The Deputy Prime Minister of Iraq, Saleh al-Mutlak, a Sunni, says he is being side-lined by the Shiite-majority government.
“If you ask me did I take a real power-sharing during my presence in the government, I say definitely no,” al-Mutlak told CNN’s Christiane Amanpour from Baghdad on Wednesday. “We were almost isolated from the decisions, especially regarding the security issue.”
As large swaths of Iraq fall into the hands of Sunni extremists, Prime Minister Nuri al-Maliki’s record of allegedly stoking sectarian tension is coming under the spotlight.
Al-Mutlak participated in a meeting Tuesday with al-Maliki and other political leaders aimed at diffusing Sunni/Shiite tensions.
“The security issue, including the Ministry of Defense, Ministry of Interior, Intelligence Office, and the other offices and departments were run by Mister Maliki alone, or by his party.”
“We are far away from participating in the decision regarding those issues.”
Iran’s President, Hassan Rouhani, said Wednesday that his country would spare no effort to protect holy Shiite shrines from “killers and terrorists,” according to Iran’s state-run Islamic Republic News Agency (IRNA).
“We tell them, ‘Thank you very much – Iraq is capable of defending these shrines,’” al-Mutlak said. “And I am sure that the Sunnis will fight in order to protect the shrines the same as the Shiite will fight.”
“If you talk about Samara, the shrine there was protected by the Sunnis for centuries.

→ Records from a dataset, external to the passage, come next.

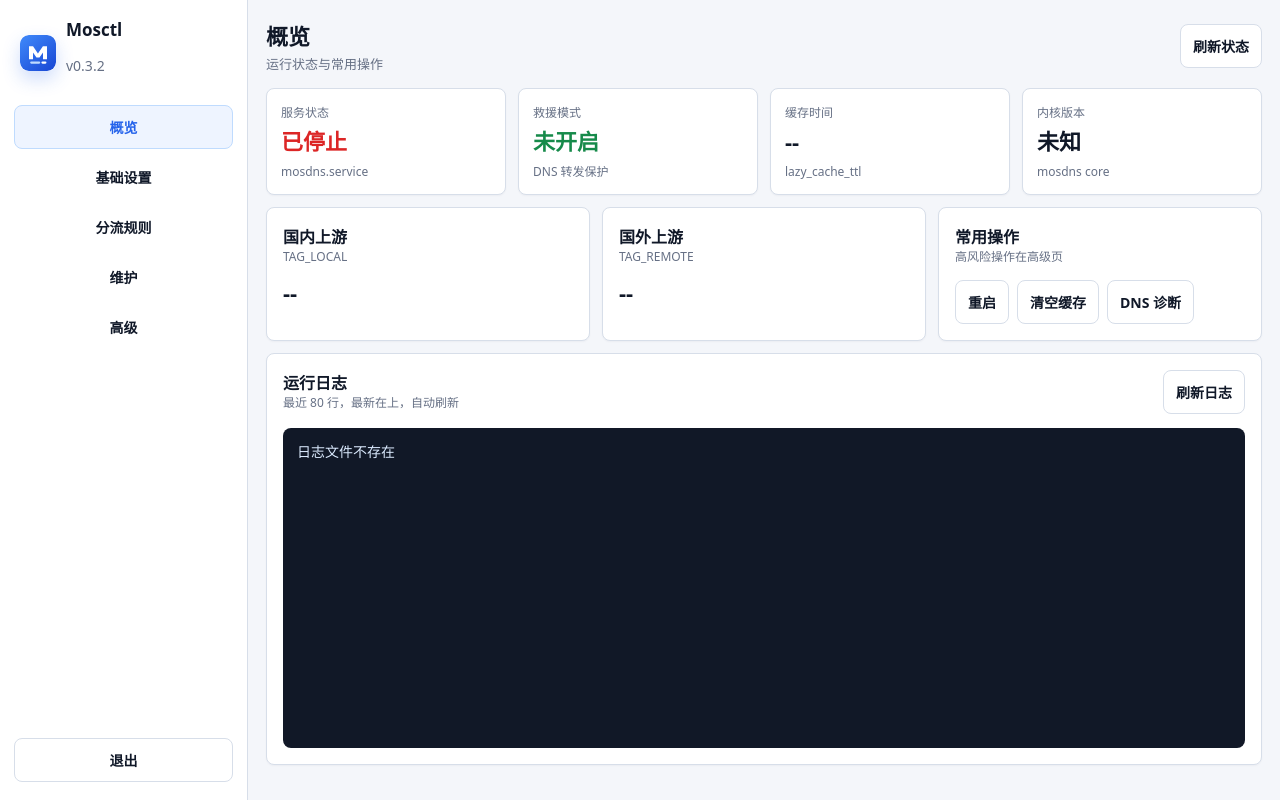
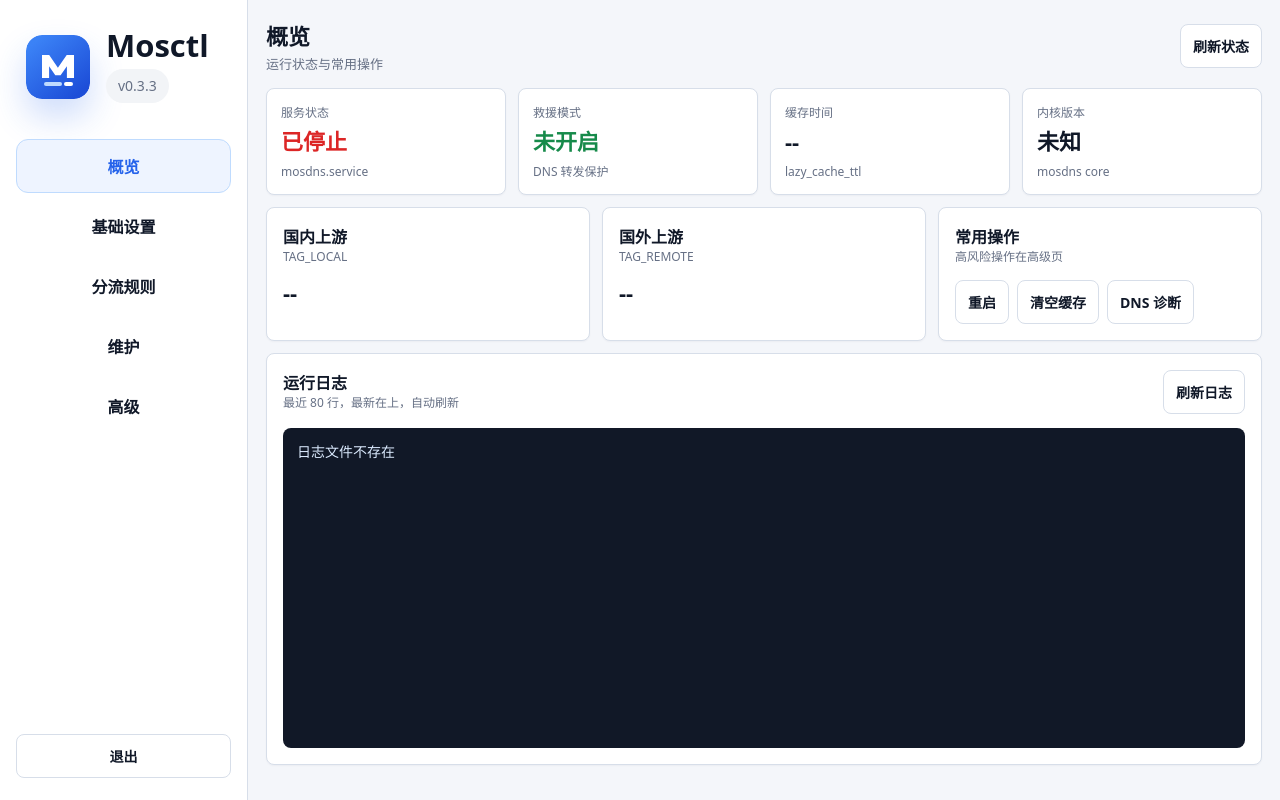
Before and after one commit to anxiaoyang666/mosctl, a Flask app: page / in a window 1280 px wide. Run offline with Flask 3, Linux system fonts and the light colour scheme; the visitor is signed in with stand-in values (Sample User, id 1); data that the repository does not hold is empty; parts of the project's set-up code (start-up, migrations or seed data) failed here and were passed over.

Commit message:
Refine sidebar version popover

```diff
--- a/remote-root/etc/mosdns/manager/app.py
+++ b/remote-root/etc/mosdns/manager/app.py
@@ -39,7 +39,7 @@ GEO_UPDATE_COMMAND = f"{MOSCTL} update"
 GEO_CRON_COMMENT = "# MosDNS Web: Geo update schedule"
 DEFAULT_MOSCTL_REPO_URL = "https://github.com/anxiaoyang666/mosctl.git"
 DEFAULT_MOSCTL_BRANCH = "main"
-PANEL_VERSION = "0.3.2"
+PANEL_VERSION = "0.3.3"
 PANEL_UPGRADE_EXCLUDES = (ENV_FILE, CONFIG_FILE, f"{MOSDNS_DIR}/rules", "/etc/mosdns/rules")
 PANEL_BACKUP_KEEP_COUNT = 3
 
--- a/remote-root/etc/mosdns/manager/templates/index.html
+++ b/remote-root/etc/mosdns/manager/templates/index.html
@@ -68,58 +68,154 @@
       height: 100vh;
       border-right: 1px solid var(--line);
       background: var(--surface);
-      padding: 18px 14px;
+      padding: 22px 16px;
       display: flex;
       flex-direction: column;
-      gap: 18px;
+      gap: 26px;
     }
     .brand {
       display: flex;
       align-items: center;
-      gap: 10px;
-      min-height: 42px;
-      padding: 0 6px;
+      gap: 16px;
+      min-height: 72px;
+      padding: 8px 10px 10px;
     }
     .brand-mark {
-      width: 36px;
-      height: 36px;
-      border-radius: 8px;
+      width: 64px;
+      height: 64px;
+      border-radius: 16px;
       display: block;
-      box-shadow: 0 8px 18px rgba(37, 99, 235, .22);
+      flex: 0 0 auto;
+      box-shadow: 0 18px 34px rgba(37, 99, 235, .22);
+    }
+    .brand-copy {
+      min-width: 0;
+      display: grid;
+      justify-items: start;
+      gap: 8px;
     }
     .brand h1 {
       margin: 0;
-      font-size: 17px;
+      font-size: 31px;
+      line-height: 1;
+      font-weight: 900;
       letter-spacing: 0;
     }
     .brand-sub {
-      margin-top: 2px;
       color: var(--muted);
-      font-size: 12px;
+      font-size: 18px;
       overflow: hidden;
       text-overflow: ellipsis;
       white-space: nowrap;
-      max-width: 164px;
+      max-width: 138px;
     }
     .brand-version {
-      display: block;
+      display: inline-flex;
+      align-items: center;
+      justify-content: center;
+      min-height: 34px;
       border: 0;
-      background: transparent;
-      padding: 0;
+      border-radius: 999px;
+      background: #f2f4f7;
+      padding: 0 12px;
       font: inherit;
+      line-height: 1;
       text-align: left;
       cursor: default;
     }
     .brand-version.has-update {
-      color: var(--amber);
+      color: var(--primary);
+      background: var(--primary-soft);
       cursor: pointer;
-      text-decoration: underline;
-      text-underline-offset: 3px;
     }
     .brand-version:focus-visible {
       outline: 2px solid rgba(37, 99, 235, .42);
       outline-offset: 3px;
-      border-radius: 6px;
+      border-radius: 999px;
+    }
+    .version-popover {
+      position: fixed;
+      left: 104px;
+      top: 116px;
+      z-index: 30;
+      width: 448px;
+      max-width: calc(100vw - 32px);
+      display: none;
+      overflow: hidden;
+      border: 1px solid var(--line);
+      border-radius: 18px;
+      background: #fff;
+      box-shadow: 0 24px 58px rgba(16, 24, 40, .16);
+    }
+    .version-popover.show { display: block; }
+    .version-popover-head {
+      min-height: 88px;
+      display: flex;
+      align-items: center;
+      justify-content: space-between;
+      gap: 16px;
+      padding: 0 28px;
+      border-bottom: 1px solid #eef2f7;
+    }
+    .version-popover-title {
+      margin: 0;
+      font-size: 22px;
+      font-weight: 850;
+      letter-spacing: 0;
+    }
+    .version-popover-refresh {
+      width: 44px;
+      min-width: 44px;
+      padding: 0;
+      border: 0;
+      color: #98a2b3;
+      background: transparent;
+      font-size: 28px;
+    }
+    .version-popover-body {
+      display: grid;
+      justify-items: center;
+      gap: 12px;
+      padding: 32px 28px 28px;
+    }
+    .version-popover-current {
+      display: flex;
+      align-items: center;
+      gap: 12px;
+      color: #101828;
+      font-size: 42px;
+      line-height: 1;
+      font-weight: 900;
+    }
+    .version-popover-check {
+      display: inline-flex;
+      align-items: center;
+      justify-content: center;
+      width: 34px;
+      height: 34px;
+      border-radius: 999px;
+      color: #16a34a;
+      background: #dcfce7;
+      font-size: 22px;
+      font-weight: 900;
+    }
+    .version-popover-state {
+      color: var(--muted);
+      font-size: 18px;
+    }
+    .version-popover-actions {
+      display: flex;
+      gap: 10px;
+      margin-top: 16px;
+      flex-wrap: wrap;
+      justify-content: center;
+    }
+    .version-popover-actions button {
+      min-height: 40px;
+      border: 0;
+      color: #667085;
+      background: transparent;
+      font-size: 16px;
     }
     .nav {
       display: grid;
@@ -127,15 +223,16 @@
     }
     .tab {
       width: 100%;
-      min-height: 44px;
+      min-height: 54px;
       border: 1px solid transparent;
-      border-radius: 8px;
+      border-radius: 12px;
       background: transparent;
       color: var(--text);
       padding: 0 12px;
-      text-align: left;
+      text-align: center;
       font: inherit;
-      font-weight: 700;
+      font-size: 16px;
+      font-weight: 850;
       cursor: pointer;
       touch-action: manipulation;
       transition: background-color .16s ease, border-color .16s ease, color .16s ease;
@@ -573,6 +670,10 @@
       .sidebar-foot {
         grid-template-columns: repeat(2, minmax(0, 1fr));
       }
+      .version-popover {
+        left: 16px;
+        top: 116px;
+      }
       .input-actions {
         grid-template-columns: 1fr;
       }
@@ -601,9 +702,26 @@
     <aside class="sidebar">
       <div class="brand">
         <img class="brand-mark" src="{{ url_for('static', filename='mosctl-logo.svg') }}" alt="Mosctl">
-        <div>
+        <div class="brand-copy">
           <h1>Mosctl</h1>
           <button type="button" class="brand-sub brand-version" id="versionText" onclick="handlePanelVersionClick()">正在读取状态</button>
+        </div>
+      </div>
+      <div class="version-popover" id="versionPopover" role="dialog" aria-label="Mosctl 面板版本">
+        <div class="version-popover-head">
+          <h3 class="version-popover-title">当前版本</h3>
+          <button type="button" class="version-popover-refresh" aria-label="刷新版本" onclick="refreshPanelVersionPopover()">↻</button>
+        </div>
+        <div class="version-popover-body">
+          <div class="version-popover-current">
+            <span id="versionPopoverCurrent">v--</span>
+            <span class="version-popover-check" id="versionPopoverIcon">✓</span>
+          </div>
+          <div class="version-popover-state" id="versionPopoverState">正在检测版本</div>
+          <div class="version-popover-actions">
+            <button type="button" onclick="openPanelRelease()">查看发布</button>
+            <button type="button" class="soft" id="versionPopoverUpgrade" onclick="closeVersionPopover(); confirmUpgradePanel();" style="display:none;">升级面板</button>
+          </div>
         </div>
       </div>
       <nav class="nav" aria-label="页面切换">
@@ -1078,6 +1196,8 @@
     let currentRuleExample = '';
     let panelUpdateAvailable = false;
     let panelLatestVersion = '';
+    let panelCurrentVersion = '';
+    let panelRepoUrl = '';
 
     function $(id) {
       return document.getElementById(id);
@@ -1094,10 +1214,46 @@
     function setBusy(next, text) {
       busy = next;
       document.querySelectorAll('button').forEach(button => {
-        if (!button.classList.contains('tab')) button.disabled = next;
+        if (!button.classList.contains('tab') && !button.closest('.version-popover')) button.disabled = next;
       });
       const output = $('commandOutput');
       if (output && next && text) output.textContent = text;
+    }
+
+    function renderVersionPopover(state) {
+      const current = state?.current_version || panelCurrentVersion || '--';
+      const latest = state?.latest_version || panelLatestVersion || '';
+      const hasUpdate = Boolean(state?.update_available || panelUpdateAvailable);
+      const checked = state ? Boolean(state.check_success) : Boolean(panelLatestVersion || panelCurrentVersion);
+      $('versionPopoverCurrent').textContent = 'v' + current;
+      $('versionPopoverIcon').textContent = hasUpdate ? '!' : '✓';
+      $('versionPopoverIcon').style.color = hasUpdate ? '#2563eb' : '#16a34a';
+      $('versionPopoverIcon').style.background = hasUpdate ? '#dbeafe' : '#dcfce7';
+      $('versionPopoverState').textContent = hasUpdate
+        ? '发现新版本 v' + latest
+        : (checked ? '已是最新版本' : '正在检测版本');
+      $('versionPopoverUpgrade').style.display = hasUpdate ? '' : 'none';
+    }
+
+    function closeVersionPopover() {
+      $('versionPopover').classList.remove('show');
+    }
+
+    function toggleVersionPopover(force) {
+      const versionPopover = $('versionPopover');
+      renderVersionPopover();
+      versionPopover.classList.toggle('show', typeof force === 'boolean' ? force : !versionPopover.classList.contains('show'));
+    }
+
+    async function refreshPanelVersionPopover() {
+      renderVersionPopover({current_version: panelCurrentVersion, check_success: false});
+      const res = await loadPanelUpgradeSource();
+      renderVersionPopover(res);
+    }
+
+    function openPanelRelease() {
+      const repo = (panelRepoUrl || 'https://github.com/anxiaoyang666/mosctl').replace(/\.git$/, '');
+      window.open(repo + '/releases', '_blank', 'noopener,noreferrer');
     }
 
     function showView(name) {
@@ -1145,9 +1301,11 @@
       $('serviceState').className = 'stat-value ' + (res.running ? 'ok' : 'bad');
       $('rescueState').textContent = res.rescue ? '已开启' : '未开启';
       $('rescueState').className = 'stat-value ' + (res.rescue ? 'warn' : 'ok');
+      panelCurrentVersion = res.panel_version || panelCurrentVersion || '--';
       $('versionText').textContent = panelUpdateAvailable
         ? 'v' + (res.panel_version || '--') + ' 可更新'
         : 'v' + (res.panel_version || '--');
+      renderVersionPopover();
       $('cacheState').textContent = formatTtl(res.ttl);
       $('versionState').textContent = res.version_clean || res.version || '--';
       $('coreCurrent').textContent = res.version_clean || res.version || '--';
@@ -1227,6 +1385,7 @@
       const res = await api('/api/panel-upgrade-source');
       $('panelRepo').textContent = res.repo_url || '--';
       $('panelBranch').textContent = res.branch || '--';
+      panelRepoUrl = res.repo_url || panelRepoUrl;
       panelUpdateAvailable = Boolean(res.update_available);
       panelLatestVersion = res.latest_version || '';
       $('versionText').classList.toggle('has-update', panelUpdateAvailable);
@@ -1241,6 +1400,9 @@
         : (res.check_success
           ? '当前面板版本 v' + (res.current_version || '--') + '，远端版本 v' + (res.latest_version || '--') + '，无需更新。'
           : (res.message || '当前升级源不是支持的 GitHub 仓库地址，请先检查 .env 里的 MOSCTL_REPO_URL。'));
+      panelCurrentVersion = res.current_version || panelCurrentVersion;
+      renderVersionPopover(res);
+      return res;
     }
 
     function confirmUpgradePanel() {
@@ -1249,11 +1411,8 @@
     }
 
     function handlePanelVersionClick() {
-      if (!panelUpdateAvailable) {
-        loadPanelUpgradeSource();
-        return;
-      }
-      confirmUpgradePanel();
+      toggleVersionPopover();
+      if (!panelLatestVersion) refreshPanelVersionPopover();
     }
 
     async function loadAccountSettings() {
```
Also changed, not shown: tests/test_panel_upgrade_contract.py (+26 -1 lines).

So we don’t need any foreign military to come to Iraq and protect these shrines.”
Given al-Mutlak’s outspoken criticism of his country’s prime minister, it should come as no surprise that he believes Iraq is divided.
“If you ask me if there is a real unity in Iraq, no.”
“Yes, now we are in a danger, and we have to unite ourselves towards the real enemy, Dais” – the Arabic acronym for ISIS.
“But at the same time, we have to think of a political solution, not only a military solution. A military solution alone cannot solve the problem.”
Iraq on Wednesday formally asked the United States, the erstwhile occupier, to carry out airstrikes on ISIS. Amanpour spoke with the deputy prime minister moments before that appeal was announced.
“I think America has a responsibility now,” al-Mutlak said. “We have to be clear: The occupation of Iraq was irresponsible. And the withdrawal from Iraq was not a responsible way.”
“If America wants to come to Iraq, it has to do a radical change to correct the mistakes they have done in Iraq, and work on a political process which will stabilize Iraq, and let all the Iraqis feel that they are Iraqis, there are fair standards of citizens, not being told that they are being isolated and their rights is not being given to them.”